That’s the thing – Even though TABC certification is not technically mandated by law, it might as well be because so many employers require it. I’m not privy to any statistics, but I’d bet the overwhelming majority of employers across the state require their employees to be TABC certified. So why do employers require a TABC certification?
First, it’s good training. The TABC certification course deals primarily with two issues: Avoiding alcohol sales to minors, and avoiding alcohol sales to intoxicated people. As such, TABC certification courses teach how to properly ID customers, how to refuse a sale, how to cut people off, signs of intoxication, and many other important topics. These topics are extremely relevant when it comes to doing your job well. Any schmuck can sell or serve alcohol. But being on top of your game, keeping alcohol out of the hands of minors and drunk people, and keeping drunk drivers off the road requires an entirely different level of job performance. Our on-site and online TABC certification courses teach this.
Second, your employer has a lot on the line. And by a lot, we mean their alcohol license/permit. That alcohol license or permit is issued by the Texas Alcoholic Beverage Commission (TABC), which is the state agency that regulates the alcoholic beverage industry in Texas. Long story short, the TABC kindly offers your employer protection against having their license or permit revoked in certain circumstances so long as all employees are TABC certified. This protection is called “Safe Harbor.” Let’s say you or one of your coworkers sells alcohol to a minor. You can still be arrested, charged with a criminal offense, fined, and sued in civil court for damages. Your employer can also still be fined. But in this instance, the TABC agrees to not revoke your employer’s alcohol license or permit so long as certain conditions are met.

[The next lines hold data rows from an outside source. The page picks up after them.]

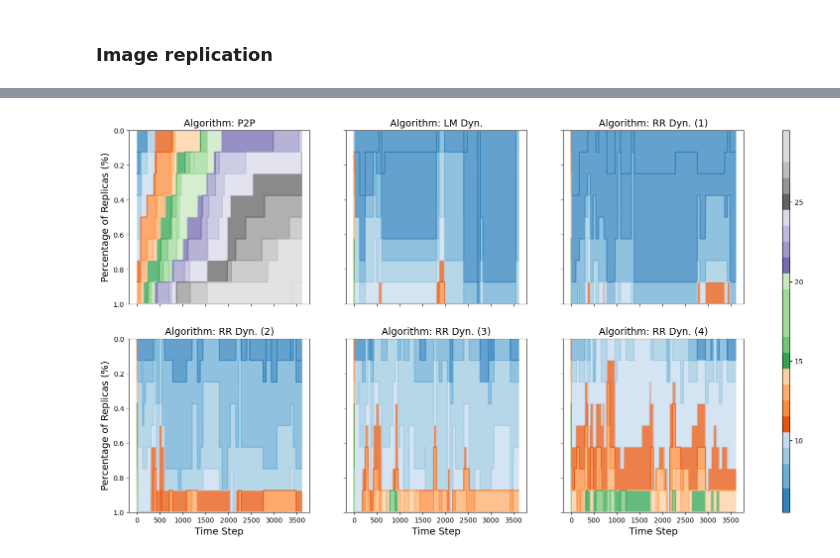
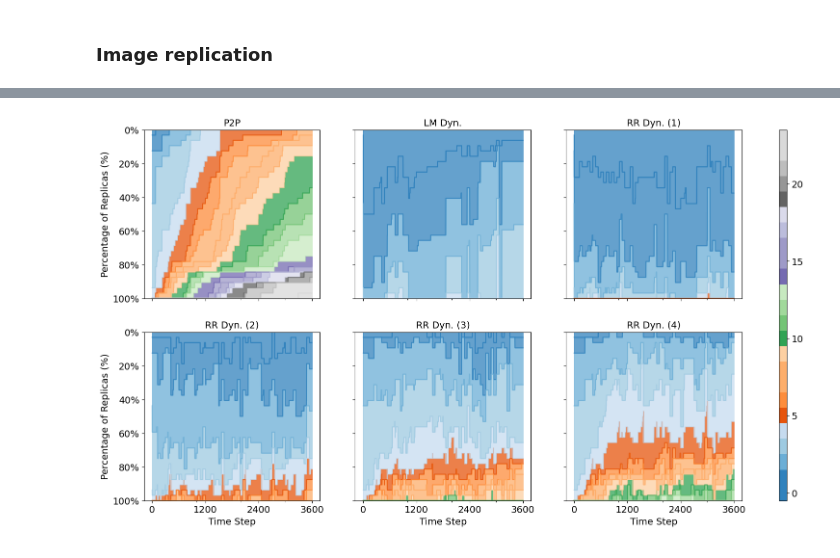
Before and after one commit to lucasroges/dynamic-registry-provisioning, a Jupyter notebook: analysis.ipynb, the cells around one changed output, grey strips where cells are left out. Saved outputs shown, nothing was run; the diff lists cells and outputs as text; code cells hidden in the pictures.

```diff
--- a/analysis.ipynb
+++ b/analysis.ipynb
@@ -619,7 +648,7 @@ disk_utilization_table_latex_string = disk_utilization_table.to_latex(
     index=True,
     escape=True,
     header=False,
-    label="tab:latency",
+    label="tab:disk-utilization",
     column_format="lcccc",
     caption="Mean disk utilization per edge server and time step in MiB (Equation~\\ref{eq:minimize-storage}).",
     float_format="{:0.2f}".format
@@ -648,17 +677,17 @@ def sizeof_fmt(x, pos):
 fig, ax = plt.subplots(2, 2, figsize=(10, 10), sharex=True, sharey=True)
 
 for counter, (key, server_data) in enumerate(server_data_dfs.items()):
-    server_data[1].plot(ax=ax[counter // 2][counter % 2], legend=False)
+    server_data[1].plot(ax=ax[counter // 2][counter % 2], legend=False, xticks=range(0, last_step + 1, 1200))
     customize_chart(
         ax[counter // 2][counter % 2],
-        xlabel={"xlabel":"Time Step","fontdict":font_dict},
-        ylabel={"ylabel":"Disk Utilization (MiB)","fontdict":font_dict},
-        title={"label":f"Scenario: {key}","fontdict":font_dict},
+        xlabel="Time Step",
+        ylabel="Disk Utilization (MiB)",
+        title=key,
     )
     ax[counter // 2][counter % 2].yaxis.set_major_formatter(mticker.FuncFormatter(sizeof_fmt))
 
 handles, _ = plt.gca().get_legend_handles_labels()
-fig.legend(handles, algorithm_labels, loc='center', ncols=4, bbox_to_anchor=(0.5, 0.5))
+fig.legend(handles, algorithm_labels, loc='center', ncols=5, bbox_to_anchor=(0.5, 0.505))
 plt.subplots_adjust(hspace=0.3)
 
 plt.savefig(f"{base_dir}/disk_utilization.pdf", bbox_inches='tight')
@@ -675,11 +704,9 @@ for counter, (key, registry_data) in enumerate(registry_data_dfs.items()):
     ax[counter // 2][counter % 2].boxplot(registry_usage_df["Values"])
     customize_chart(
         ax[counter // 2][counter % 2],
-        xticklabels={"labels": ax[counter // 2][counter % 2].get_xticks(), "fontdict": font_dict},
-        xlabel={"xlabel":"Algorithm","fontdict":font_dict},
-        yticklabels={"labels": ax[counter // 2][counter % 2].get_yticks(), "fontdict": font_dict},
-        ylabel={"ylabel":"Percentage of Time Active (%)","fontdict":font_dict},
-        title={"label":f"Scenario: {key}","fontdict":font_dict},
+        xlabel="Algorithm",
+        ylabel="Percentage of Time Active (%)",
+        title=key,
     )
     ax[counter // 2][counter % 2].yaxis.set_major_formatter(mticker.PercentFormatter(xmax=1, decimals=0))
 
@@ -691,7 +718,7 @@ plt.savefig(f"{base_dir}/active_registries.pdf", bbox_inches='tight')
 # %% [markdown]
 ### Image replication
 # %%
-target_variation = "nodes=100;unique_images=08"
+target_variation = "nodes=100;unique_images=32"
 
 image_replication_data = [
     get_image_replication_data(log, target_variation) for log in logs[3:]
@@ -729,22 +756,25 @@ headers
 # %%
 # plot stacked area chart for each algorithm in multiple figures using a single legend
 fig, ax = plt.subplots(2, 3, figsize=(20, 10), sharex=True, sharey=True)
 
 for counter, image_replication_df in enumerate(image_replication_data):
     local_color_map = mpl.colors.ListedColormap(global_colormap.colors[:len(image_replication_df.columns)])
-    image_replication_df.plot.area(ax=ax[counter // 3][counter % 3], legend=False, alpha=0.75, cmap=local_color_map)
+    image_replication_df.plot.area(ax=ax[counter // 3][counter % 3], legend=False, alpha=0.75, cmap=local_color_map, xticks=range(0, last_step + 1, 1200))
     ax[counter // 3][counter % 3].set_ylim([0, 1])
     ax[counter // 3][counter % 3].invert_yaxis()
     customize_chart(
         ax[counter // 3][counter % 3],
-        xlabel={"xlabel":"Time Step","fontdict":font_dict},
-        ylabel={"ylabel":"Percentage of Replicas (%)","fontdict":font_dict},
-        title={"label":f"Algorithm: {algorithm_labels[counter+3]}","fontdict":font_dict},
+        xlabel="Time Step",
+        ylabel="Percentage of Replicas (%)",
+        title=algorithm_labels[counter+3],
     )
+
+# percentage formatter
+ax[0][0].yaxis.set_major_formatter(mticker.PercentFormatter(xmax=1, decimals=0))
 
 # create a single colorbar for all figures
 fig.colorbar(mpl.cm.ScalarMappable(cmap=global_colormap), ax=ax, orientation="vertical", aspect=50, values=header_with_max_length)
 
 plt.savefig(f"{base_dir}/image_replication.pdf", bbox_inches='tight')
 # %% [output]
-[figure, old version]
+[figure, new version]
```
Also changed, not shown: parts of 17 cells of this notebook.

So put yourself in your employer’s shoes. You’re hiring a bunch of employees who you’ve never met before, and your license or permit to sell alcohol is on the line. Just like your employer, I bet you’d want to protect your business as much as possible, too. You would also want to protect your employees from criminal and civil liability by ensuring they’re well-trained. You would also want to protect your customers and those they may come in contact with after purchasing or consuming alcohol at your establishment.
TABC On The Fly is licensed by the Texas Alcoholic Beverage Commission (TABC) to teach the TABC certification course both online and on-site. Enroll now to get TABC certified online.Back to Blog